Japan came close to sabotaging Usain Bolt’s bid for Olympic immortality but settled for a first-ever silver medal in the men’s 4×100-meter relay at the Rio Games on Friday.

The Japan team of Ryota Yamagata, Shota Iizuka, Yoshihide Kiryu and Aska Cambridge finished second in a new Asian-record time of 37.60 seconds, just 0.33 behind Bolt and his Jamaica teammates.

“It’s a great feeling, winning a medal was our goal all along,” said Cambridge, who took the baton for the anchor leg neck-and-neck with Bolt and held off Trayvon Bromell of the United States and Canada’s Andre de Grasse to secure silver.

“I believed that my three teammates would put me in a good position, and that’s what happened. We have a great team and I was determined not to lose. I started to lose my balance but luckily I didn’t fall.”

Bolt completed an unprecedented sweep of three sprint titles for a third straight Olympics after anchoring a Jamaican team also featuring Asafa Powell, Yohan Blake and Nickel Ashmeade to the gold medal in a time of 37.27.

“All the weight is gone now,” said Bolt, who insists he will retire after competing at next year’s world championships in London. “It’s a relief. I’ve done it all, I’m happy with myself, I’m accomplished so much. I’m just proud of myself that I’ve executed and got it done.

“I would have never thought I could go back-to-back-to-back Olympics. At the first one I was just happy. The second one was a challenge, and then to come into the third one is just unbelievable. I hope I’ve set the bar high enough that no one can do it again.”

Canada took the bronze medal in 37.64 after the U.S. was disqualified following an illegal baton change on the way to a third-place finish.

Japan got off to a flying start through Yamagata, who chased down China’s Tang Xingqiang on his outside lane and passed the baton to Iizuka in a strong position.

Iizuka and Kiryu then kept Japan in gold-medal contention handing over to Cambridge for the final leg, but the 23-year-old could not keep up with Bolt as the star attraction of the Rio Games powered Jamaica to the title.

“As soon as I got the baton I knew I was going to win this one,” said Bolt. “Because there is no one on the anchor leg that can outrun me when we get the baton together.

“I told the guys, ‘don’t give me too much work to do, please.’ And they did exactly that. I had no more work to do than just run to the line.”

Cambridge held off Bromell and double Rio Games sprint medalist De Grasse to win Japan’s second-ever medal in the event after taking bronze in Beijing eight years ago, sparking the team’s hopes of more success at the Tokyo Olympics in 2020.

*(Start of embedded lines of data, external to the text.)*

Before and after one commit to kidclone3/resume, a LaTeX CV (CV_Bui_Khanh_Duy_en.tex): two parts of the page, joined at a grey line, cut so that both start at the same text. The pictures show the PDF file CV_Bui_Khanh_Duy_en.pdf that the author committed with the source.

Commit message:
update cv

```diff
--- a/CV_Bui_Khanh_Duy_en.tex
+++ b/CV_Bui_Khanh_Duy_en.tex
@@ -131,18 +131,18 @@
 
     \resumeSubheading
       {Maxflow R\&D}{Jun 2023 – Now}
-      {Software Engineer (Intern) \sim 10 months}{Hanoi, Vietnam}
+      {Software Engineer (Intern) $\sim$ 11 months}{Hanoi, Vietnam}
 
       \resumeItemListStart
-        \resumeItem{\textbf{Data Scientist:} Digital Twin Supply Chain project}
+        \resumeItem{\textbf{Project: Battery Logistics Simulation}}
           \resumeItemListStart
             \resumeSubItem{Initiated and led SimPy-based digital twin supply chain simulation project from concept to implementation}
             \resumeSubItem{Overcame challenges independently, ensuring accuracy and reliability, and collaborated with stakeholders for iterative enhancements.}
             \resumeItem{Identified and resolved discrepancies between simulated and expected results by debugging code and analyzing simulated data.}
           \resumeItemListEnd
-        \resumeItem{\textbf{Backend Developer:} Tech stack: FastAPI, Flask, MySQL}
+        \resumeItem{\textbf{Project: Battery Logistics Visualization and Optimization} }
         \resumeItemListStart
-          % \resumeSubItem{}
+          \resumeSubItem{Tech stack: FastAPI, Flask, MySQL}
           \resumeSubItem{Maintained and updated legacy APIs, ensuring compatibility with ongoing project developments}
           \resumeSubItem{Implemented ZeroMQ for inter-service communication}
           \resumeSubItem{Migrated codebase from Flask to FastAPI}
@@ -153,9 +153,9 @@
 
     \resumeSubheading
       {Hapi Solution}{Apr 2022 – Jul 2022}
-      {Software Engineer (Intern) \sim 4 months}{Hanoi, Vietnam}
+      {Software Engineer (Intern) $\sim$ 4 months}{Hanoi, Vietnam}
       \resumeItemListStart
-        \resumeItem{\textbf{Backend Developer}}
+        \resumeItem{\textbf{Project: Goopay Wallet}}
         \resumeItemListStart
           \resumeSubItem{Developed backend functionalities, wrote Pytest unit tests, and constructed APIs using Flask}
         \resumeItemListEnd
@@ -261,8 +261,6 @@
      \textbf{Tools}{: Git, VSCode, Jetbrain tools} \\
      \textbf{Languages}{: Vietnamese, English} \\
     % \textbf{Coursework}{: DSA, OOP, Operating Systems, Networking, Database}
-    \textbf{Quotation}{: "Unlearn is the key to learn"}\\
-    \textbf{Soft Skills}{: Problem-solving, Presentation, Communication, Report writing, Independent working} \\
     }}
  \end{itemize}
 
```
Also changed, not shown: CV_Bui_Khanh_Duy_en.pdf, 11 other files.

“This time we won the silver medal so next time we are aiming for gold,” said Yamagata. “I think winning the silver has earned us the right to think like that. I want us to be confident and target the gold.”

The U.S. only learned that it had been disqualified at the end of its victory lap, leaving Canada to pick up the bronze medal.

“When we came fourth it was a little bit disappointing because we were probably a little bit surprised that Japan outdid us,” said De Grasse, who won his third medal of the Rio Games as part of a Canada team also featuring Akeem Haynes, Aaron Brown and Brendon Rodney.

“But congrats to them, they did their thing. So that was a little bit disappointing, but when we got the upgrade to bronze that kind of cheered our spirits up and we started smiling. Thank god that happened.”

But the day belonged to Bolt after he added the 4×100 title to the 100- and 200-meter crowns he won earlier in the week for a third straight games, sealing his place among the greatest ever Olympians.

“It’s mixed feelings,” said Bolt, who turns 30 on Sunday. “It’s a relief because it’s been really stressful the years I’ve gone through. I’ve had injury problems, there’s been so much. But I’m also sad that I have to leave. I’m going to miss the competition. There are just so many feelings right now.

“I’m going to miss the crowd. I’m not going to miss these interviews because I’ve done like 500 since I’ve been here. But I’ll definitely miss the crowd, the energy and just the competition. I love competing and I’ll miss that. But it’s been a great career so I’m just happy with myself.”